Copy each record below exactly, please, and leave its pictures out.

*** Opening of Data records ***

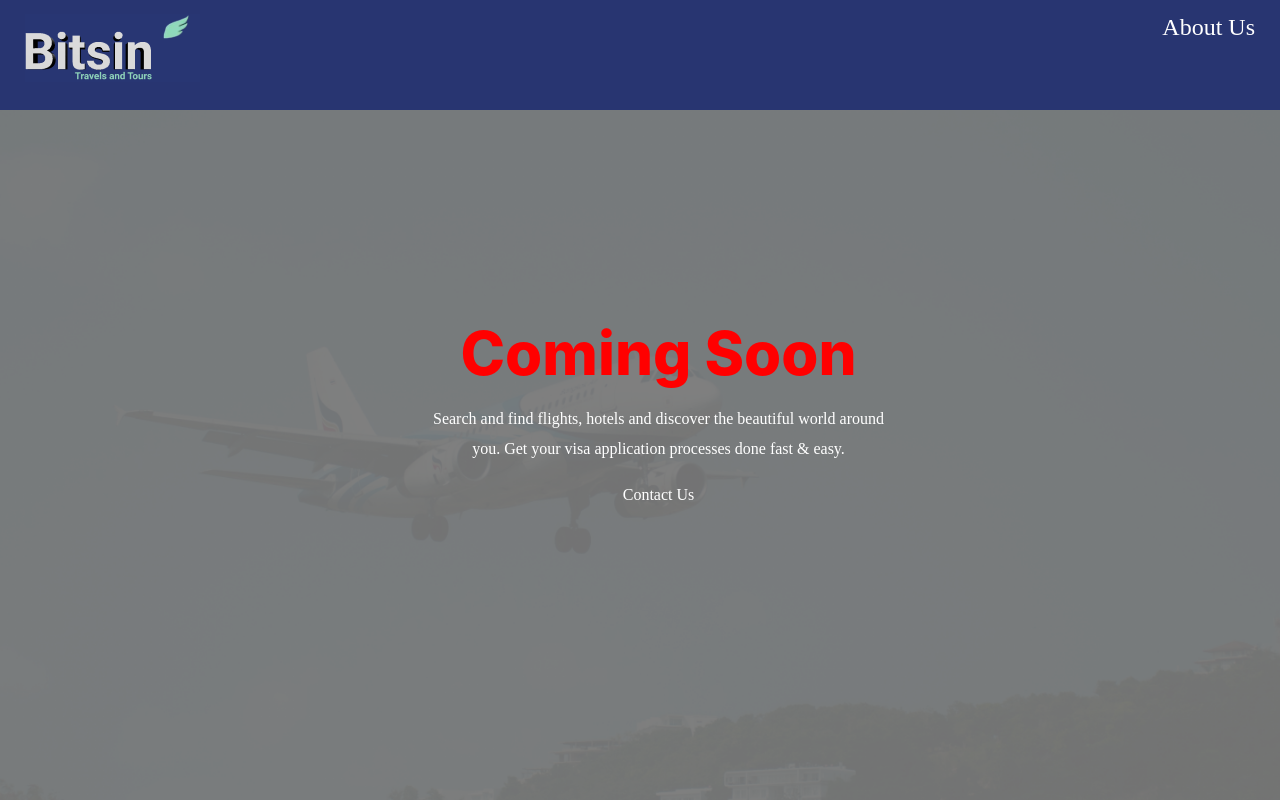
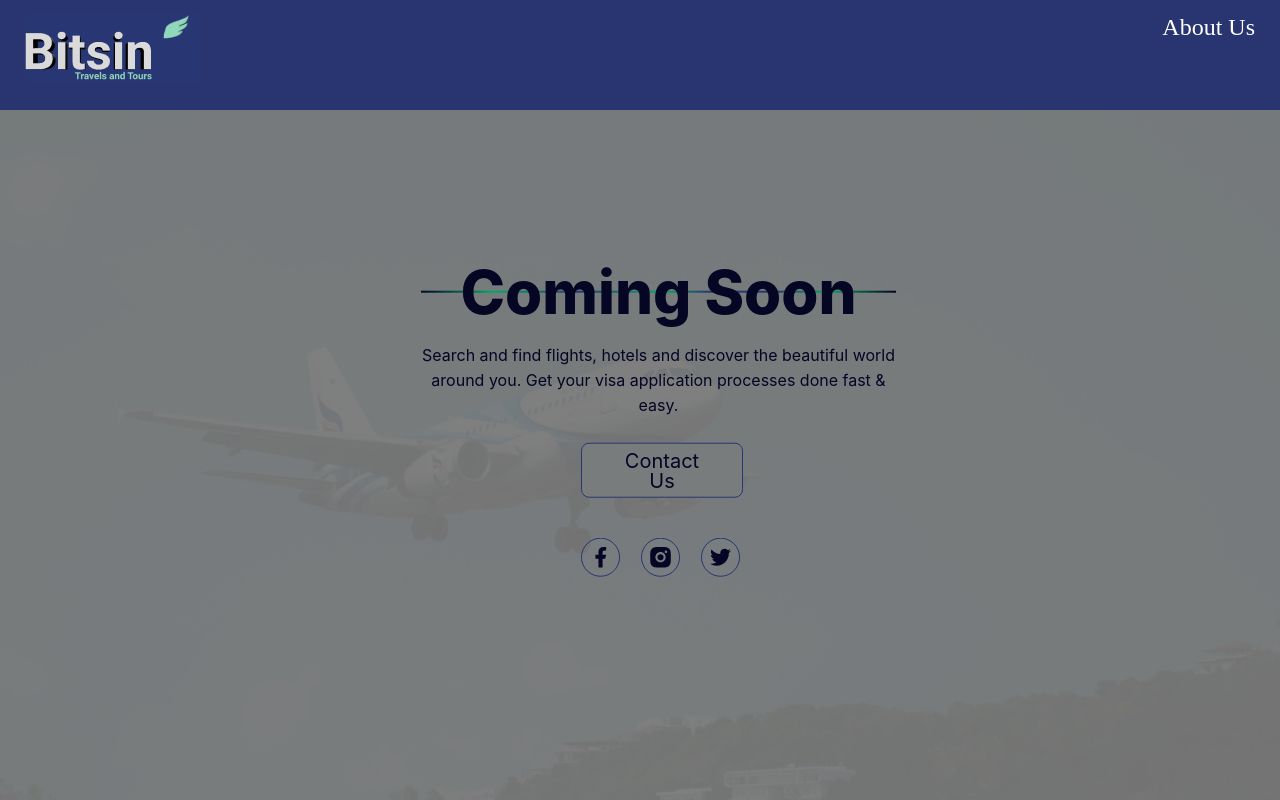
Before and after one commit to Rjjons/figma-practice-one, a plain HTML site: page html/index.html in a window 1280 px wide. Shown: the top 800 px of the page. Drawn offline with Linux system fonts and the light colour scheme.

Commit message:
Added social handles for the hero site.

```diff
--- a/css/styles.css
+++ b/css/styles.css
@@ -58,20 +58,75 @@ nav a.split {
   top: 38%;
   left: 50%;
   transform: translate(-60%, -50%);
-  color: white;
+  color: hsla(240, 77%, 8%, 1);
   padding-top: 0px;
   padding-left: 165px;
   padding-right: 300;
   line-height: 30px;
 }
 
-.hero-text h1{
-    color: red;
-    font-weight: 800;
+.hero-text h1 {
+  background: linear-gradient(
+    90.08deg,
+    #050526 0.07%,
+    #00a968 15.19%,
+    #283673 32.82%,
+    #00a968 50.69%,
+    #283673 60.76%,
+    #283673 74.27%,
+    #00a968 85.59%,
+    #050526 99.94%
+  );
+  font-weight: 800;
+  font-family: "inter";
+  font-size: 60px;
+  line-height: 2px;
+
+}
+
+.hero-text p{
+    color: hsla(240, 77%, 8%, 1);
+    font-weight: 400;
     font-family: 'inter';
-    font-size: 60px;
-    line-height: 2px;
+    font-size: 16px;
+    line-height: 25px;
+
 }
+
+.hero-text .contact {
+    background-color: #787C7D;
+    width: 90px;
+    height: 30px;
+    padding: 12px 35px 11px 35px;
+    margin-left: 160px;
+    margin-right: 100px;
+    margin-top: 25px;
+    display: flex;
+    align-items: center;
+    font-size: 20px;
+    font-weight: 600px;
+    font-family: 'inter';
+    line-height: 20px;
+    color: #050524;
+    text-align: center;
+    border: 1px #283673 solid;
+  border-radius: 8px;
+    }
+
+    .social-handles{
+        display: flex;
+        align-items: center;
+        /* justify-content: space-between; */
+        gap: 20px;
+        margin-left: 160px;
+        margin-right: 90px;
+        margin-top: 40px;
+    }
+
+
+
+
+
 
 .offer-section {
   background-color: #f2f2f2;
--- a/html/index.html
+++ b/html/index.html
@@ -29,8 +29,17 @@
             around you. Get your visa application processes done fast & easy.
           </p>
 
-          <p>Contact Us</p>
+          <p class="contact">Contact Us</p>
+
+
+          <div class="social-handles">
+            <div class="facebook"><img src="../images/icons/facebook-radius.svg" alt=""></div>
+            <div class="instagram"> <img src="../images/icons/instagram-radius.svg" alt=""></div>
+            <div class="twitter"><img src="../images/icons/twitter-svg.svg" alt=""></div>
         </div>
+        </div>
+
+
 
       </div>
 
```
Also changed, not shown: images/icons/facebook-radius.svg (added), images/icons/instagram-radius.svg (added).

*** Close of Data records ***

Answer space.
Before and after one commit to Rjjons/figma-practice-one, a plain HTML site: page html/index.html in a window 1280 px wide. Shown: the top 800 px of the page. Drawn offline with Linux system fonts and the light colour scheme.

Commit message:
Added social handles for the hero site.

```diff
--- a/css/styles.css
+++ b/css/styles.css
@@ -58,20 +58,75 @@ nav a.split {
   top: 38%;
   left: 50%;
   transform: translate(-60%, -50%);
-  color: white;
+  color: hsla(240, 77%, 8%, 1);
   padding-top: 0px;
   padding-left: 165px;
   padding-right: 300;
   line-height: 30px;
 }
 
-.hero-text h1{
-    color: red;
-    font-weight: 800;
+.hero-text h1 {
+  background: linear-gradient(
+    90.08deg,
+    #050526 0.07%,
+    #00a968 15.19%,
+    #283673 32.82%,
+    #00a968 50.69%,
+    #283673 60.76%,
+    #283673 74.27%,
+    #00a968 85.59%,
+    #050526 99.94%
+  );
+  font-weight: 800;
+  font-family: "inter";
+  font-size: 60px;
+  line-height: 2px;
+
+}
+
+.hero-text p{
+    color: hsla(240, 77%, 8%, 1);
+    font-weight: 400;
     font-family: 'inter';
-    font-size: 60px;
-    line-height: 2px;
+    font-size: 16px;
+    line-height: 25px;
+
 }
+
+.hero-text .contact {
+    background-color: #787C7D;
+    width: 90px;
+    height: 30px;
+    padding: 12px 35px 11px 35px;
+    margin-left: 160px;
+    margin-right: 100px;
+    margin-top: 25px;
+    display: flex;
+    align-items: center;
+    font-size: 20px;
+    font-weight: 600px;
+    font-family: 'inter';
+    line-height: 20px;
+    color: #050524;
+    text-align: center;
+    border: 1px #283673 solid;
+  border-radius: 8px;
+    }
+
+    .social-handles{
+        display: flex;
+        align-items: center;
+        /* justify-content: space-between; */
+        gap: 20px;
+        margin-left: 160px;
+        margin-right: 90px;
+        margin-top: 40px;
+    }
+
+
+
+
+
 
 .offer-section {
   background-color: #f2f2f2;
--- a/html/index.html
+++ b/html/index.html
@@ -29,8 +29,17 @@
             around you. Get your visa application processes done fast & easy.
           </p>
 
-          <p>Contact Us</p>
+          <p class="contact">Contact Us</p>
+
+
+          <div class="social-handles">
+            <div class="facebook"><img src="../images/icons/facebook-radius.svg" alt=""></div>
+            <div class="instagram"> <img src="../images/icons/instagram-radius.svg" alt=""></div>
+            <div class="twitter"><img src="../images/icons/twitter-svg.svg" alt=""></div>
         </div>
+        </div>
+
+
 
       </div>
 
```
Also changed, not shown: images/icons/facebook-radius.svg (added), images/icons/instagram-radius.svg (added).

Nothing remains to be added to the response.